The Northmen were composed of two principal groups. First, not all the Men who remained east of the Blue Mountains and Misty Mountains were tempted by Morgoth or Sauron. They were joined after the War of Wrath by those of the Edain who did not wish to travel to Númenór (similar to how, at the end of the first age, various Eldar remained and went east, becoming lords of the Silvan Elves). The Northmen who dwelt in Greenwood the Great and other parts of Rhovanion were friendly to the Dúnedain, being for the most part their kin, and many of them became subjects of Gondor. The Men of Dale and Esgaroth were Northmen, as were the Woodmen of Mirkwood, and the Éothéod, who became the Rohirrim.
The Lossoth were the men of the Forodwaith. They were used to the cold of the realm of Morgoth. They are unrelated to any of the Houses of the Edain.
Dunlendings and Drúedain
When Elendil founded the Kingdom of Arnor its borders were quickly extended towards the river Greyflood (Sindarin Gwathló), and Gondor likewise extended up through Enedwaith. In Enedwaith (Middle-land) and Minhiriath (Sindarin for Land between the Rivers) lived a group of Men related to those Men that had become the House of Haleth, and they were known as the Dunlendings. They had lived in the great woods that covered most of Eriador, and when the Númenóreans started to chop these woods down to build their ships in the Second Age, the Númenóreans earned the hostility of the Dunlendings. The Dunlendings later became bitter enemies of Rohan. The Dunlendings served Saruman in the War of the Ring and participated in the Battle of the Hornburg.
Another group of Men were the Woses or Drúedain. They were small and bent compared to other Men. The Woses had brown to black skin. They lived among the House of Haleth in the First Age, and were held as Edain by the Elves, who called them Drúedain (from Drûg, their own name for themselves, plus Edain). At the end of the Third Age some Woses lived in the Drúadan Forest, small in number but experienced in wood life. They held off Orcs with poisoned arrows and were vital in securing the aid of the Rohirrim in the Battle of the Pelennor Fields. King Elessar granted to them the Drúadan Forest "forever" in the Fourth Age.

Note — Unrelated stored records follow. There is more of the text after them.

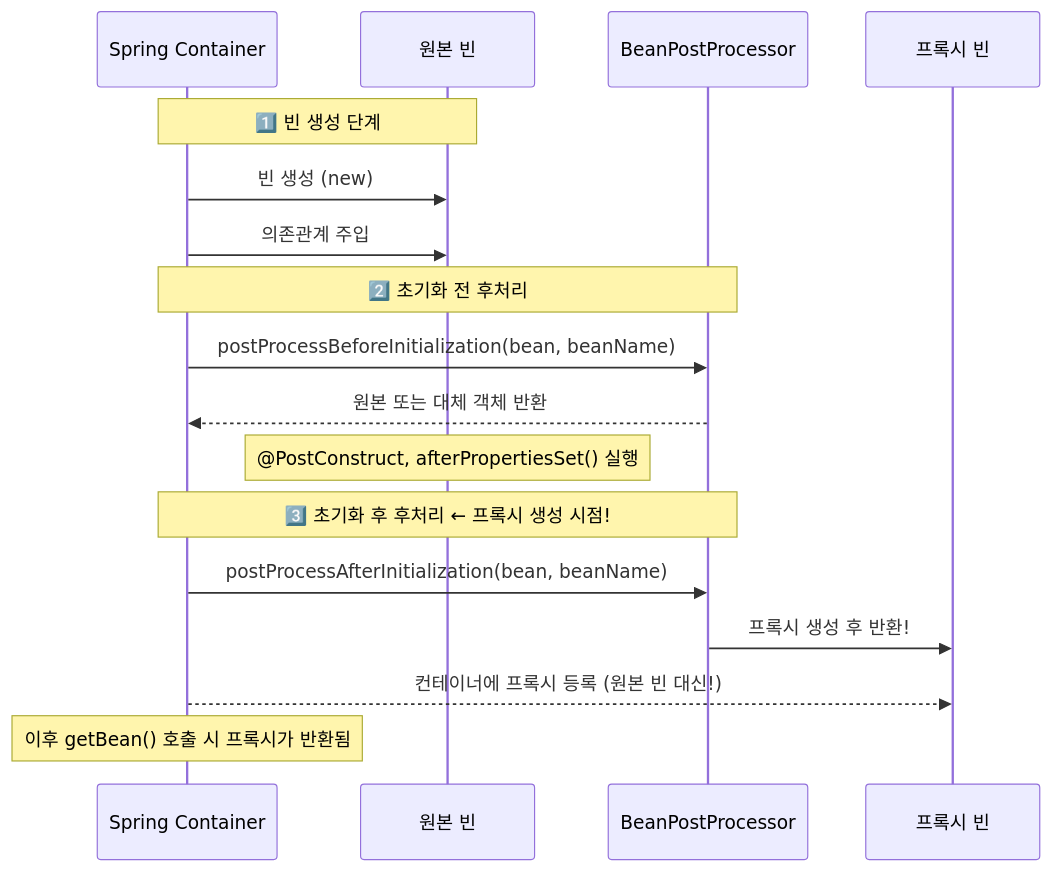
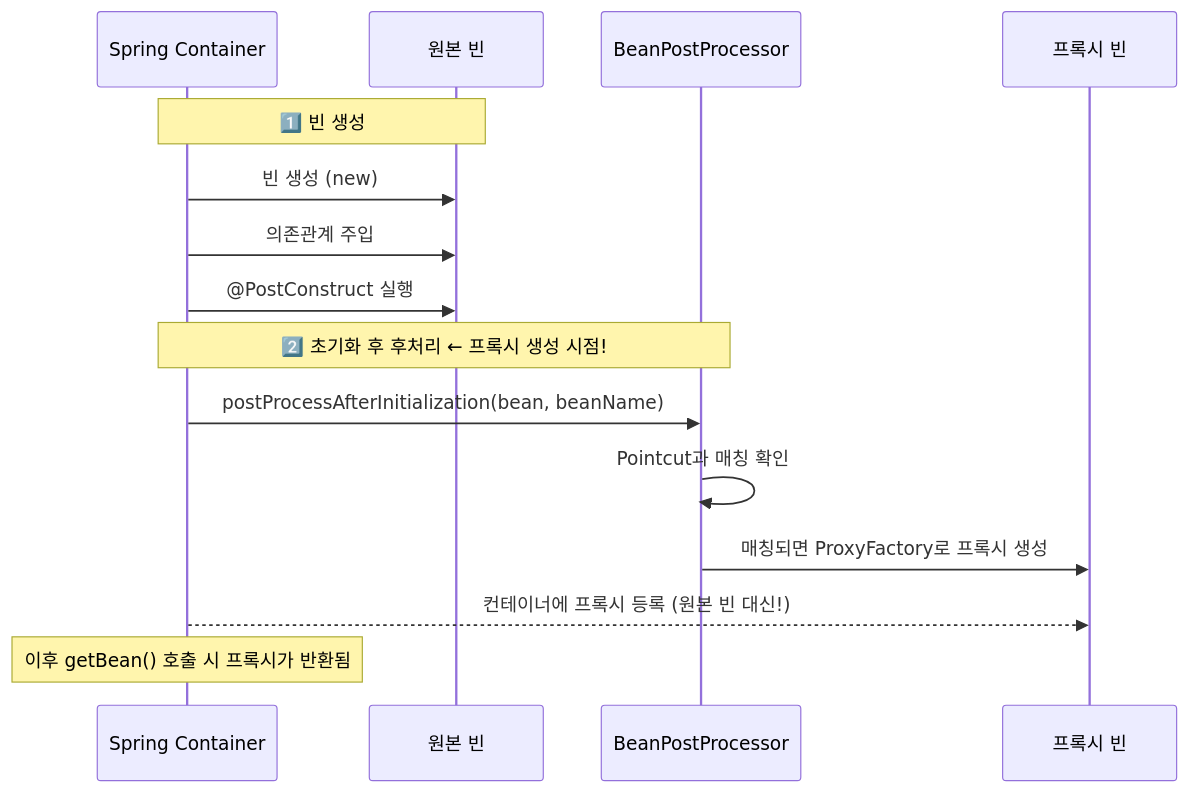
Before and after one commit to yjkim2015/yjkim2015.github.io: the eighth of 11 diagrams in _posts/spring/2026-05-02-spring-core-advanced.md, drawn with Mermaid. The commit also changed other lines of this file and 92 other files, not shown here.

First line of the commit message:
Major quality rewrite: 98 files, Mermaid fix, extreme-scenario component

````diff
--- a/_posts/spring/2026-05-02-spring-core-advanced.md
+++ b/_posts/spring/2026-05-02-spring-core-advanced.md
@@ -610,23 +541,20 @@
 ```mermaid
 sequenceDiagram
     participant C as Spring Container
     participant O as 원본 빈
     participant BPP as BeanPostProcessor
     participant P as 프록시 빈
 
-    Note over C,O: 1️⃣ 빈 생성 단계
+    Note over C,O: 1️⃣ 빈 생성
     C->>O: 빈 생성 (new)
     C->>O: 의존관계 주입
+    C->>O: @PostConstruct 실행
 
-    Note over C,BPP: 2️⃣ 초기화 전 후처리
-    C->>BPP: postProcessBeforeInitialization(bean, beanName)
-    BPP-->>C: 원본 또는 대체 객체 반환
+    Note over C,BPP: 2️⃣ 초기화 후 후처리 ← 프록시 생성 시점!
+    C->>BPP: postProcessAfterInitialization(bean, beanName)
+    BPP->>BPP: Pointcut과 매칭 확인
+    BPP->>P: 매칭되면 ProxyFactory로 프록시 생성
+    C-->>P: 컨테이너에 프록시 등록 (원본 빈 대신!)
 
-    Note over O: @PostConstruct, afterPropertiesSet() 실행
-
-    Note over C,BPP: 3️⃣ 초기화 후 후처리 ← 프록시 생성 시점!
-    C->>BPP: postProcessAfterInitialization(bean, beanName)
-    BPP->>P: 프록시 생성 후 반환!
-    C-->>P: 컨테이너에 프록시 등록 (원본 빈 대신!)
     Note over C: 이후 getBean() 호출 시 프록시가 반환됨
 ```
````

- Beren, son of Barahir
- Bëor the Old
- Haleth, daughter of Haldad
- Hador, son of Hathol
- Galdor, son of Hador
- Húrin, son of Galdor
- Túrin Turambar, son of Húrin
- Tuor, son of Huor
- Elros Tar-Minyatur, son of Eärendil (Half-elven)
- Elendil, son of Amandil
- Isildur, son of Elendil
- Anárion, son of Elendil
- Tar-Minastir, the eleventh King of Númenor
- Ar-Pharazôn the Golden, the last King of Númenor
- Bard the Bowman, slayer of the dragon Smaug and King of Dale
- Hyarmendacil I, son of Ciryandil, perhaps the greatest King of Gondor until Elessar
- Aragorn II Elessar, son of Arathorn II
- Denethor II, son of Ecthelion II, last of the Ruling Stewards of Gondor
- Boromir, son of Denethor II
- Faramir, son of Denethor II
- Eorl the Young, the founder of Rohan
- Théoden, son of Thengel
- Éomer, nephew and heir of Théoden, and his sister Éowyn
- Gríma Wormtongue, counsellor of Edoras
- Mouth of Sauron, Lieutenant of Barad-dûr
|Amon Ereb • Brethil • Dor-lómin • Eriador • Estolad • Ladros|
|Arnor • Dunland • Gondor • Harad • Númenor • Rhûn • Umbar|
|Arnor (later split into Arthedain, Cardolan, and Rhudaur) • Rohan • City of Dale (later became a Kingdom) • Dunland • Lake-town (later part of the Kingdom of Dale) • Gondor • Harad • Khand • Kingdom of Rhovanion • Rhûn • Umbar • Vales of Anduin|
|Kingdom of Dale • Harad • Núrn • Reunited Kingdom of Gondor and Arnor • Rohan • Rhûn • Khand • Eriador • Rhovanion • Vales of Anduin|